This photo shows one of the more impressive buildings in “downtown” Queensborough, the building that once housed the Loyal Orange Lodge (L.O.L., as you can see on the front of the building). The Orangemen were quite the force in rural Ontario once upon a time, but in my family’s quarter the institution (as opposed to the individual members – that’s an important distinction) was not, shall we say, held in high esteem. The Orangemen set themselves up in opposition to the Roman Catholic church and tradition, and while my family was staunchly Protestant, my father the United Church minister had no time for wars of religion or religious discrimination of any sort – or organizations that sympathized with same.

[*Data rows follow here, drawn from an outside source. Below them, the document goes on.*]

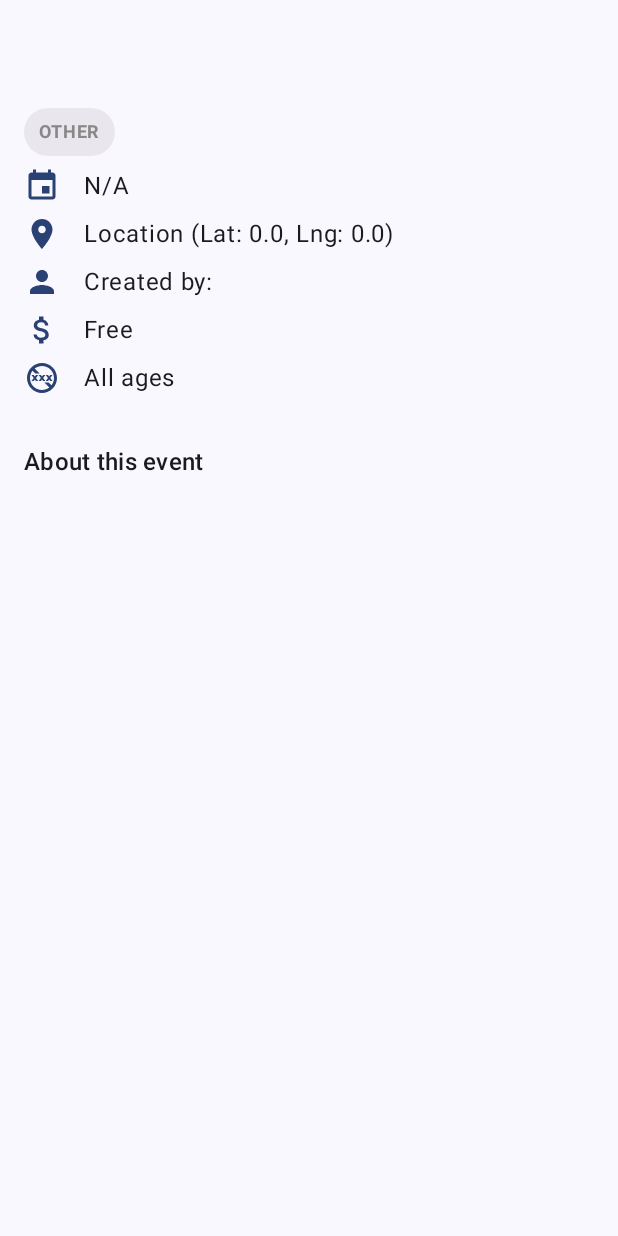
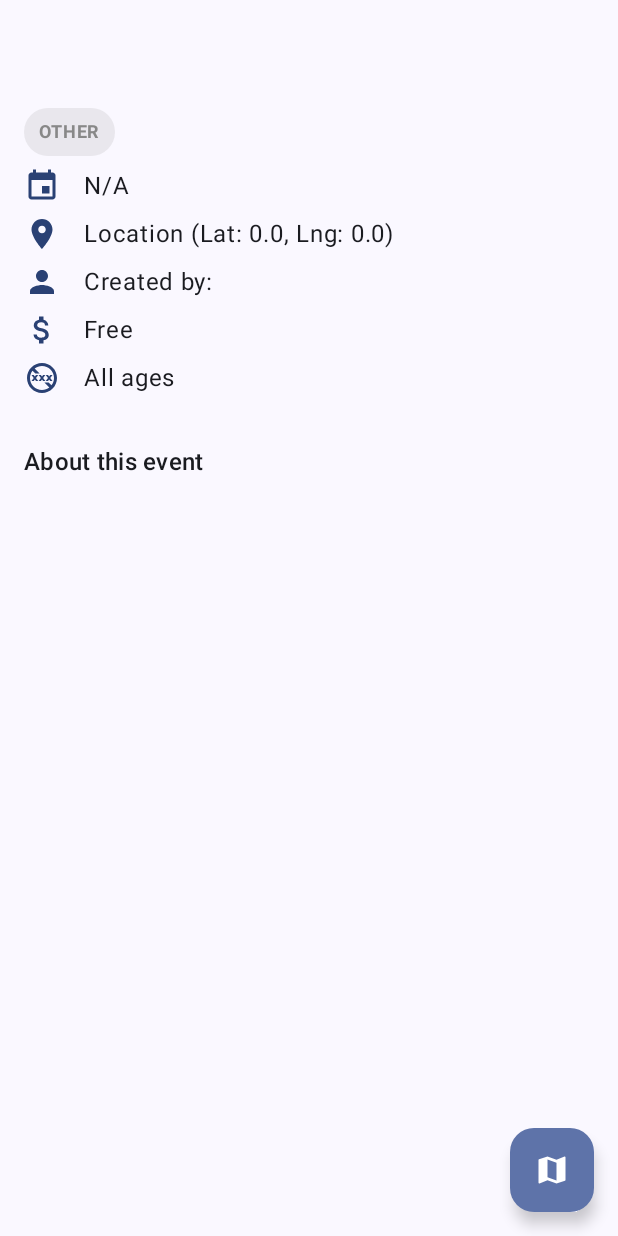
Before and after one commit to AleksaMladenovic/EventRadar, an Android app built with Jetpack Compose: the composable EventDetailsContent shown on its own in the app's theme, on a phone screen of 412 x 824 dp. Run offline under Robolectric (Android 15) with nearby library versions, the phone set to English and light mode, and no system bars; our stand-ins replace Firebase (no records; nobody signed in at launch, a user with empty details on screens opened directly).

Commit message:
feat(EventDetailsScreen): Add show on map in EventDetailsScreen

```diff
--- a/EventRadarApp/app/src/main/java/com/eventradar/navigation/Routes.kt
+++ b/EventRadarApp/app/src/main/java/com/eventradar/navigation/Routes.kt
@@ -8,7 +8,7 @@ object Routes {
     const val WELCOME_SCREEN = "welcome"
     const val LOGIN_SCREEN = "login"
     const val REGISTER_SCREEN = "register"
-    const val MAP_SCREEN = "map"
+    const val MAP_SCREEN = "map?lat={lat}&lng={lng}"
     const val PROFILE_SCREEN = "profile"
     const val EVENTS_LIST_SCREEN = "events_list"
     const val RANKING_SCREEN = "ranking"
--- a/EventRadarApp/app/src/main/java/com/eventradar/ui/event_details/EventDetailsScreen.kt
+++ b/EventRadarApp/app/src/main/java/com/eventradar/ui/event_details/EventDetailsScreen.kt
@@ -23,16 +23,20 @@ import com.eventradar.R
 import com.eventradar.data.model.Event
 import com.eventradar.data.model.EventCategory
 import com.eventradar.ui.components.CategoryChip
+import com.google.android.gms.maps.model.LatLng
 import java.text.SimpleDateFormat
 import java.util.*
 
 @Composable
 fun EventDetailsScreen(
-    viewModel: EventDetailsViewModel = hiltViewModel()
+    viewModel: EventDetailsViewModel = hiltViewModel(),
+    onNavigateToMap: (LatLng) -> Unit,
+    onNavigateBack: () -> Unit,
 ) {
     val state by viewModel.state.collectAsStateWithLifecycle()
     // Kreiramo lokalnu, nepromenljivu kopiju
     val error = state.error
+
         Box(modifier = Modifier.fillMaxSize()) {
             when {
                 state.isLoading -> {
@@ -42,6 +46,7 @@ fun EventDetailsScreen(
                         modifier = Modifier.align(Alignment.Center).padding(top = 64.dp)
                     )
                 }
+
                 error != null -> {
                     Text(
                         text = error,
@@ -49,54 +54,91 @@ fun EventDetailsScreen(
                         color = MaterialTheme.colorScheme.error
                     )
                 }
+
                 state.event != null -> {
                     // Ako je sve u redu, prikaži detalje
-                EventDetailsContent(event = state.event!!)
-            }
+                    EventDetailsContent(event = state.event!!, onShowMap = onNavigateToMap)
                 }
             }
         }
 
+}
+
 @Composable
-fun EventDetailsContent(event: Event) {
+fun EventDetailsContent(
+    event: Event,
+    onShowMap: (LatLng) -> Unit
+) {
     val dateFormatter = SimpleDateFormat("dd MMMM yyyy, HH:mm", Locale.getDefault())
+    val latLng = LatLng(event.location.latitude, event.location.longitude)
 
+    Box(modifier = Modifier.fillMaxSize()) {
         Column(
             modifier = Modifier
                 .fillMaxSize()
                 .verticalScroll(rememberScrollState())
+                .padding(16.dp)
         ) {
-
-        // Glavni sadržaj
-        Column(modifier = Modifier.padding(16.dp)) {
             // Naslov i kategorija
             Spacer(modifier = Modifier.height(8.dp))
             Text(text = event.name, style = MaterialTheme.typography.headlineLarge)
             Spacer(modifier = Modifier.height(8.dp))
             CategoryChip(category = EventCategory.fromString(event.category))
             Spacer(modifier = Modifier.height(8.dp))
+
             // Detalji sa ikonicama
-            DetailRow(icon = Icons.Default.Event, text = event.eventTimestamp?.toDate()?.let { dateFormatter.format(it) } ?: "N/A")
-            DetailRow(icon = Icons.Default.LocationOn, text = "Location (Lat: ${event.location.latitude}, Lng: ${event.location.longitude})")
-            DetailRow(icon = Icons.Default.Person, text = stringResource(id = R.string.event_created_by, event.creatorName))
+            DetailRow(
+                icon = Icons.Default.Event,
+                text = event.eventTimestamp?.toDate()?.let { dateFormatter.format(it) } ?: "N/A"
+            )
+            DetailRow(
+                icon = Icons.Default.LocationOn,
+                text = "Location (Lat: ${event.location.latitude}, Lng: ${event.location.longitude})"
+            )
+            DetailRow(
+                icon = Icons.Default.Person,
+                text = stringResource(id = R.string.event_created_by, event.creatorName)
+            )
             DetailRow(
                 icon = Icons.Default.AttachMoney,
-                text = if (event.isFree) stringResource(id = R.string.event_price_free) else stringResource(id = R.string.event_price_format, event.price)
+                text = if (event.isFree)
+                    stringResource(id = R.string.event_price_free)
+                else
+                    stringResource(id = R.string.event_price_format, event.price)
             )
             DetailRow(
                 icon = Icons.Default.NoAdultContent,
-                text = if (event.ageRestriction > 0) stringResource(id = R.string.event_age_restriction_present) else stringResource(id = R.string.event_age_restriction_absent)
+                text = if (event.ageRestriction > 0)
+                    stringResource(id = R.string.event_age_restriction_present)
+                else
+                    stringResource(id = R.string.event_age_restriction_absent)
             )
 
             Spacer(modifier = Modifier.height(24.dp))
 
-            // Opis događaja
-            Text(text = "About this event", style = MaterialTheme.typography.titleMedium)
+            Text(
+                text = stringResource(id = R.string.event_about_label),
+                style = MaterialTheme.typography.titleMedium
+            )
             Spacer(modifier = Modifier.height(8.dp))
             Text(text = event.description, style = MaterialTheme.typography.bodyLarge)
         }
+
+        // FloatingActionButton dole desno
+        FloatingActionButton(
+            onClick = { onShowMap(latLng) },
+            modifier = Modifier
+                .align(Alignment.BottomEnd)
+                .padding(16.dp)
+        ) {
+            Icon(
+                imageVector = Icons.Default.Map,
+                contentDescription = stringResource(R.string.show_on_map)
+            )
         }
     }
+}
+
 
 @Composable
 fun DetailRow(icon: ImageVector, text: String) {
--- a/EventRadarApp/app/src/main/res/values/strings.xml
+++ b/EventRadarApp/app/src/main/res/values/strings.xml
@@ -87,6 +87,8 @@
     <string name="event_price_format">%1$.2f RSD</string>
     <string name="event_age_restriction_present">18+ Only</string>
     <string name="event_age_restriction_absent">All ages</string>
+    <string name="show_on_map">Show on Map</string>
+    <string name="event_about_label">About this event</string>
 
     <!-- Event Categories -->
     <string name="category_music">Music</string>
```
Also changed, not shown: EventRadarApp/app/src/main/java/com/eventradar/navigation/graphs/HomeNavGraph.kt (+50 -5 lines), EventRadarApp/app/src/main/java/com/eventradar/navigation/graphs/MainNavGraph.kt (+0 -23 lines), EventRadarApp/app/src/main/java/com/eventradar/ui/map/MapScreen.kt (+22 -0 lines). Lines whose indentation alone changed are shown as unchanged.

Today, July 12, is an important day in Orangedom – the “Glorious 12th,” the anniversary of the Battle of the Boyne in 1690, when the Protestant William (of Orange) defeated the Catholic James; they were rivals for the throne of England, Scotland and Ireland. The Orange Lodge traditionally held a parade (white horse and all) on July 12 to celebrate the victory.
A while back in response to one of my posts, my friend and former colleague Brian, in Abu Dhabi, sent in his memories of summers in a small Ontario town where the Orangemen were a force:

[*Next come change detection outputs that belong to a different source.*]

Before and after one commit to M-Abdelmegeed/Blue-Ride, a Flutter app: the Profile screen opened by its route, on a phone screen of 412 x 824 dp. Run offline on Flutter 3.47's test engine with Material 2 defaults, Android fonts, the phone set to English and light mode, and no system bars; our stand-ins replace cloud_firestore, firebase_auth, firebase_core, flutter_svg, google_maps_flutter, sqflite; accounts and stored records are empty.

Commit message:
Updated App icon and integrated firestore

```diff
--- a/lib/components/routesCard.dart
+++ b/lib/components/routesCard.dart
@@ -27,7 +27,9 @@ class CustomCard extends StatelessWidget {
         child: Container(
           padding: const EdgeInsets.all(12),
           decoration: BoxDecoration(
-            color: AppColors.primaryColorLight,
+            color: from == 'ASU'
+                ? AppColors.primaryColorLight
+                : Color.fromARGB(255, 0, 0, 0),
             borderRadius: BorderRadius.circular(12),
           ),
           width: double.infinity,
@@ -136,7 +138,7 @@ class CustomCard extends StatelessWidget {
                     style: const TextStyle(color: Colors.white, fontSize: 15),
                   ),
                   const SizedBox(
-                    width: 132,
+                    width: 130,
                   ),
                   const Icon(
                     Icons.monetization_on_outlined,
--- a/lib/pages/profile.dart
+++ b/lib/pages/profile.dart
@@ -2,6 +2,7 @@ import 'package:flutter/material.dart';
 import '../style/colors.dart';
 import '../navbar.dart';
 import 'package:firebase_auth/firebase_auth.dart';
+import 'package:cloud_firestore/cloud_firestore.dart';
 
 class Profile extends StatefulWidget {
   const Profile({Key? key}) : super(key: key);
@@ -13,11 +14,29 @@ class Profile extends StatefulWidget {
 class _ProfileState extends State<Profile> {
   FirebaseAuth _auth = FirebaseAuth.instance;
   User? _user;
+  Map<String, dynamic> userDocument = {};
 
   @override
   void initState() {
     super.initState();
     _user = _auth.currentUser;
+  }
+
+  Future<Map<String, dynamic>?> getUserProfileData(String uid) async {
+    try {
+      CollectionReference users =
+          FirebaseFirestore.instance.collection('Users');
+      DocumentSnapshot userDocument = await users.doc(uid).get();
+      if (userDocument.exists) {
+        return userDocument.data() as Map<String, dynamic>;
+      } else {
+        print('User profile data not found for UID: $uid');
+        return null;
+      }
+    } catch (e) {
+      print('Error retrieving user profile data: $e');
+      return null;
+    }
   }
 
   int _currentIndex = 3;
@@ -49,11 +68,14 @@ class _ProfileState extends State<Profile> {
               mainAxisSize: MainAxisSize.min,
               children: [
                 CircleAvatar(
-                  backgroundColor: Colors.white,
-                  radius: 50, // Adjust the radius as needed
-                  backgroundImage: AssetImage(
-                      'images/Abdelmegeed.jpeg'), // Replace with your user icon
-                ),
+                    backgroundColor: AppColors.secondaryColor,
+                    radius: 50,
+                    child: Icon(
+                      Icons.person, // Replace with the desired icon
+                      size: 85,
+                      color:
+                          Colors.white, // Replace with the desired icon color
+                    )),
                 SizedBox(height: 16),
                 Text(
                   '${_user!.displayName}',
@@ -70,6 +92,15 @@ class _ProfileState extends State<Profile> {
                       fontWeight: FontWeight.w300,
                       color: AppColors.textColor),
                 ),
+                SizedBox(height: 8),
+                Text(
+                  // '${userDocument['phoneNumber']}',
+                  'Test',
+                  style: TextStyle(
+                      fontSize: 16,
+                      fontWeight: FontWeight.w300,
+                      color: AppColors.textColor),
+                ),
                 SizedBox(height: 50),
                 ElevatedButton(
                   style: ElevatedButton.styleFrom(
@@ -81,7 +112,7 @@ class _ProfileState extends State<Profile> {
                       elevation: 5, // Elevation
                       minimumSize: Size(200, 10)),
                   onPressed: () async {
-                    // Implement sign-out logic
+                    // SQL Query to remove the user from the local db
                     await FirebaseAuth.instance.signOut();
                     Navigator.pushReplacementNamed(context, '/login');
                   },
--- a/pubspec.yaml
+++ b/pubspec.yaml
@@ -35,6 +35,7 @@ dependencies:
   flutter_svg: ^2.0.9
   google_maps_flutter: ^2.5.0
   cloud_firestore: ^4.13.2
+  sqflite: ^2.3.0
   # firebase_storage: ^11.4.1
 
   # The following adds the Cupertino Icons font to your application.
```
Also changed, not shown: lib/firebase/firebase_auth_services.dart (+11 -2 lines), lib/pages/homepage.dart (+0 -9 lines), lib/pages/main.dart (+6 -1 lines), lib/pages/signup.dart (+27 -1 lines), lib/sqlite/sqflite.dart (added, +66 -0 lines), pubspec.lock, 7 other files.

“My sister and I found the whole town mortally dull except for the annual LOL parade (back in those days LOL meant Loyal Orange Lodge). And the maiden aunt with whom we stayed wouldn’t let us, good Catholic kids, get anywhere near the parade, no matter how much we wanted to see the white horse, because obviously the Protestants would murder us if we got close.”
He’s laughing about it now, but for sure the tensions were real in those days.
There was always an Orange parade on July 12 in our area – Madoc, I think, but my family would always have been at the family farm in Haliburton County then because my dad took “vacation” (working 14 hours a day harvesting the hay) in July, so we weren’t around. Not that we would have attended even if we were.
But Dad was well aware of the parade and always found one fact about it most amusing: every year the same man was chosen for a position of pride, holding the open Bible (at a passage that must in the Orangemen’s minds have backed up their anti-Catholic position, though of course nothing in the Bible does anything of the sort). The great thing about this guy filling that role year after year was this: he couldn’t read.